The Portland City Council has passed the nation’s strictest ban on facial recognition technology, barring the use of the software by city bureaus and restricting its use by private businesses.
The ban prohibits city agencies from using facial recognition technology, something cities including Oakland, San Francisco and the Boston suburb of Somerville have also done amid concerns over infringement of people’s privacy and bias in the algorithms.
Portland’s rule will also restrict use of the technology by the private sector, a first in the nation.
The private sector ban bars businesses from using facial recognition technology in public areas within Portland city limits. For example, a private business could not have a camera equipped with the technology capturing people on a public sidewalk.
The facial recognition ban, introduced jointly by Mayor Ted Wheeler and Commissioner Jo Ann Hardesty Wednesday, passed unanimously.
“We own our privacy,” Hardesty said before voting. “And it’s our obligation to make sure that we’re not allowing people to gather it up secretly and sell it for profit or fear-based activity.”
Hardesty had championed the policy since last fall when the council took its first steps to enact the far-reaching ban with a work session led by Smart City PDX and Portland’s Office of Equity and Human Rights. Hardesty said at the time she began thinking about limiting private sector use after learning that Amazon had sold its facial recognition program to the Washington County Sheriff’s Office, which allowed police to identify suspects from surveillance footage or photographs. The Portland Police have said they do not use facial recognition technology.
In the months since the idea was first introduced, all commissioners had gotten on board. In their remarks, each noted the far-reaching ban would likely draw attention from across the U.S.
“Let’s be clear,” said Commissioner Amanda Fritz. “This will be a nationally recognized policy.”
City leaders have framed banning the technology in the public and private domain as necessary to protect Portlanders' right to privacy. The software relies on gathering biometric information, which could potentially be stored and sold. According to Judith Mowry, senior policy advisor at the Office of Equity and Human Rights who updated the council Wednesday, this information is not legally protected in Oregon.
During public testimony, a majority of the 20 or so people who testified urged the council to adopt the ban. Some noted it was impossible for them to consent to have their data collected.
“The opposition to these bans will say (facial recognition technology) could be good, that we need to wait to see if this can be made better, that the algorithm can be made perfect,” said Darren Golden. “All of that is wrong. You can not consent to having your facial data taken by camera on any public access way. Ever. You just can’t.”
City leaders say the rules are also necessary to protect communities of color. The technologies have been found to use algorithms biased against women and people of color. An MIT study in 2018 found software has an error rate of 0.8 percent for light-skinned men. It found an error rate of 34.7 percent for dark-skinned women.

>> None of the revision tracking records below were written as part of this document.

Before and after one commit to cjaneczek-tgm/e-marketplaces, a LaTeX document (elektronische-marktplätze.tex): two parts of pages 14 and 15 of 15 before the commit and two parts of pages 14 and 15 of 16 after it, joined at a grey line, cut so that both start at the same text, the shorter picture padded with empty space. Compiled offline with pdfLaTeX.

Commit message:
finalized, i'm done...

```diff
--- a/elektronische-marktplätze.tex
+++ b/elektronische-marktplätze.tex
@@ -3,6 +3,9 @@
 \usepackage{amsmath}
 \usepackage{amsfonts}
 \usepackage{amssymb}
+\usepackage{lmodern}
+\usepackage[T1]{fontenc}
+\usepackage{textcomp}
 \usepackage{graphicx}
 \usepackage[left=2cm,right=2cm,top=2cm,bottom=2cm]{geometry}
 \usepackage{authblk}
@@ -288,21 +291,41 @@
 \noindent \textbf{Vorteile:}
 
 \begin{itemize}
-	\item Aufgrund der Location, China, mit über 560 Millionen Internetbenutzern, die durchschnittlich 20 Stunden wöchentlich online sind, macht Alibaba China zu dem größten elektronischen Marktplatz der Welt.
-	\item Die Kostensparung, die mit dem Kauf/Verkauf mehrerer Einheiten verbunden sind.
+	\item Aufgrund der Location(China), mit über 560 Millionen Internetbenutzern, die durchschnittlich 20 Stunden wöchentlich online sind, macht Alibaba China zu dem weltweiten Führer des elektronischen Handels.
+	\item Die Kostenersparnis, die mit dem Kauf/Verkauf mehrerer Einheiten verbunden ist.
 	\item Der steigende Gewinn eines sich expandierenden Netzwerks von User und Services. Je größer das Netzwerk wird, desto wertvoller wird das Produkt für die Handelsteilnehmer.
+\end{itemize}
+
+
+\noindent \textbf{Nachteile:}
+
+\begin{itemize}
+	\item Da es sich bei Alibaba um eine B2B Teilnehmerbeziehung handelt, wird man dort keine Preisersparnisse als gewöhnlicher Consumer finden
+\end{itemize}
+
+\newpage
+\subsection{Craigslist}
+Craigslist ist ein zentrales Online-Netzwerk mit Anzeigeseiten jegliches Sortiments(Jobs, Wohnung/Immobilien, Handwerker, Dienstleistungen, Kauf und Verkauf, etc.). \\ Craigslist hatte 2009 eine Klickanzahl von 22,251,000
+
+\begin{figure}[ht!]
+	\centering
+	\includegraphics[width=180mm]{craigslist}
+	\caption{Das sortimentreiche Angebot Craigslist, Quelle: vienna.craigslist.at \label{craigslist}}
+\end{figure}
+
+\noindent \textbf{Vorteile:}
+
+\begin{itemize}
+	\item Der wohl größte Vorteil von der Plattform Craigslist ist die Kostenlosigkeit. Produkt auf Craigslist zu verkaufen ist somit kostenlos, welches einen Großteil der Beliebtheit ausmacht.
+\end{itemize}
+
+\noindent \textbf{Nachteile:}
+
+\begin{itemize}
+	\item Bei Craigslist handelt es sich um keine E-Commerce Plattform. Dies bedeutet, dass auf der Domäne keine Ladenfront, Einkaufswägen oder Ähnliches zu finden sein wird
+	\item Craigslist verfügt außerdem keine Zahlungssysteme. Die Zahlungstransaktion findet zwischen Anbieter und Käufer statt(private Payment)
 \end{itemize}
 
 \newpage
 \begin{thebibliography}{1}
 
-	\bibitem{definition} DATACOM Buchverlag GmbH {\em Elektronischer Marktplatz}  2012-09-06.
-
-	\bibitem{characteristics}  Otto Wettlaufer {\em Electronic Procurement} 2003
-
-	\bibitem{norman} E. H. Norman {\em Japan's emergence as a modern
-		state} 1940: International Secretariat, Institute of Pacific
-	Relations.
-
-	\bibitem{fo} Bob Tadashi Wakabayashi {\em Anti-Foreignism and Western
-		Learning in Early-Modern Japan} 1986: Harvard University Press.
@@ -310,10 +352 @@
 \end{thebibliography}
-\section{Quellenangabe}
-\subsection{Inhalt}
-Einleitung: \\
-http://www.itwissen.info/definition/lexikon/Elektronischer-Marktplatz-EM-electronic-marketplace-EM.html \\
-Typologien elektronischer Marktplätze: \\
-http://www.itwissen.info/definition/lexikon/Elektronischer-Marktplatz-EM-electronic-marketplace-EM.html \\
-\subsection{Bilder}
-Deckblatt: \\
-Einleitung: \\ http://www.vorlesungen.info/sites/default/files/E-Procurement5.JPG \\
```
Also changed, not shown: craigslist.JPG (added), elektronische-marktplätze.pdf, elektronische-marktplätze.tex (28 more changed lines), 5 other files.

“All Portlanders, and frankly all people, are entitled to a city government that will not use technology with a demonstrated gender and racial bias which endangers personal privacy,” Wheeler said.
The policy change attracted the attention of several business groups, which pushed for the council to narrow the ban and carve out exceptions for specific sectors. The Oregon Bankers Association wrote a letter to the city, for example, saying facial recognition technology has “an important role to play in keeping our banks and their customers and employees safe.” They asked city leaders to consider an exception for banks and issue a moratorium instead of a ban. The Portland Business Alliance had also pushed for more targeted restrictions.
“The Alliance encourages you to design any proposal to focus on the inappropriate uses of a technology, and not an outright ban,” read a letter signed by Jon Isaacs, the chamber’s vice president of government affairs, and Skip Newberry, president of the Technology Association of Oregon. “Banning specific technologies can be a fast and slippery slope leading to more bans on technologies that government officials do not yet fully understand.”
Brain Hofer, executive director of nonprofit Secure Justice, drafted facial recognition bans for the San Francisco Bay area and urged the council to pass the bans as structured and not give way to people calling for a temporary moratorium to test the waters.
“The moratorium folks would like us to believe that this tool could be used appropriately in narrow circumstances,” he said. “No tool this versatile has ever been successfully confined to one or two uses for very long. Mission creep is a historical reality.”
The ban on use by city agencies will be put into effect immediately. The prohibition on private use will take effect Jan. 1, 2021.